Understanding different temperature sensors
In this article we will look into the different types of temperature sensors available. What the strengths and weaknesses of each type of sensor are, and the recommended applications for different types.
Accurate temperature measurement is critical for a wide range of industrial and commercial applications. From food safety, to vaccine storage, and enamel curing, being able to take temperatures is the key to ensuring high quality and safe products. But which temperature sensor is right for you? We’re going to look at the most popular thermometer types: Thermocouples and RTD's
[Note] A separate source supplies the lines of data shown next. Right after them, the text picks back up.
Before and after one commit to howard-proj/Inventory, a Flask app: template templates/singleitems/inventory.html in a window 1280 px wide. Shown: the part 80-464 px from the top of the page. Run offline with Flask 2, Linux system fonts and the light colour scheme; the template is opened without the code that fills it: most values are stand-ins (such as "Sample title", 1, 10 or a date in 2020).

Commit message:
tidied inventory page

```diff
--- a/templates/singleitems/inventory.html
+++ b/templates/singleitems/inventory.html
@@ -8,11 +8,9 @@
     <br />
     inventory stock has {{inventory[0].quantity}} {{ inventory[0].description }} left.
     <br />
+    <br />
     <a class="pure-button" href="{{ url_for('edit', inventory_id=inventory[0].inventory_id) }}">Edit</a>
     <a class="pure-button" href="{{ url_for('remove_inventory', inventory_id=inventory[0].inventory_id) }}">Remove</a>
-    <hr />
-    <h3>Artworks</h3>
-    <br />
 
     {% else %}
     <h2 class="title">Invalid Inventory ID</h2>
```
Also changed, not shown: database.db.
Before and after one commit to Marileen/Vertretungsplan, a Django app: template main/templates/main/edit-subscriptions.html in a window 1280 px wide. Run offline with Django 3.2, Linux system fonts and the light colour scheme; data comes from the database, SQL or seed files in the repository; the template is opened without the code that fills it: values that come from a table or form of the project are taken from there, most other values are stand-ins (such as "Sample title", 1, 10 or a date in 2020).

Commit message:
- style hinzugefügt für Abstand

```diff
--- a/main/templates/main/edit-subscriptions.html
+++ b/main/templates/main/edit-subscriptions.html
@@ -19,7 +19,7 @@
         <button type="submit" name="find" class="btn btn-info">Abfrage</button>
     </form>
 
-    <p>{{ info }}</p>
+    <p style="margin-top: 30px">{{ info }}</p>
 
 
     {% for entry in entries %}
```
Thermocouples work on a phenomenon known as the Seebeck effect. Each thermocouple is made up of two different types of metal wires that are joined to form a junction. At this junction, a voltage different is created, and this voltage changes with temperature. By measuring the change in voltage, the temperature can be determined. You may have seen the terms “type K thermocouple” or “type T thermocouple”. These different letters designate that a different combinations of metals were used to make the thermocouple and they each have different sensitivities and different temperature ranges. For example Type K (Chromel-Alumel) thermocouples are suitable for use up to 1350C and Type T (Copper-Constantan) thermocouples are suitable for use up to 350C but have higher accuracy than type K.
The main advantages of thermocouples are that they can be quite cheap compared to other sensors, and some can be used for very
high temperature applications. The main downside is that the accuracy of them can be much lower than other sensor types.
RTDs, short for resistance temperature detectors, are another common type of temperature sensor. They work by sending a small current through a small resistor. The resistance of the resistor predictably increases with temperature and as a result, by measuring the change in resistance the temperature can be calculated.
There are two standards for platinum RTDs: the European standard (also known as the DIN or IEC standard) and the American standard. The European standard, also known as the DIN or IEC standard, is considered the world-wide standard for platinum RTDs. This standard, DIN/IEC 60751 (or simply IEC751), requires the RTD to have an electrical resistance of 100.00 Ω at 0°C and a temperature coefficient of resistance (TCR) of 0.00385 Ω/Ω/°C between 0 and 100°C.
There are two resistance tolerances specified in DIN/IEC751:
Class A = ±(0.15 + 0.002*t)°C or 100.00 ±0.06 Ω at 0ºC
Class B = ±(0.3 + 0.005*t)°C or 100.00 ±0.12 Ω at 0ºC
Two resistance tolerances used in industry are:
1⁄3 DIN = ±1⁄3* (0.3 + 0.005*t)°C or 100.00 ±0.10 Ω at 0ºC
1⁄10 DIN = ±1 ⁄10* (0.3 + 0.005*t)°C or 100.00 ±0.03 Ω at 0ºC.
The combination of resistance tolerance and temperature coefficient define the resistance vs. temperature characteristics
for the RTD sensor. The larger the element tolerance, the more the sensor will deviate from a generalized curve, and
the more variation there will be from sensor to sensor (interchangeability). This is important to users who need to
change or replace sensors and want to minimise interchangeability errors.
The advantages of platinum resistance thermometers include:
-Wide operating range
-Suitability for precision applications.
If you’re still unsure about what temperature sensor you need, please contact our scientists on 1300 737 871.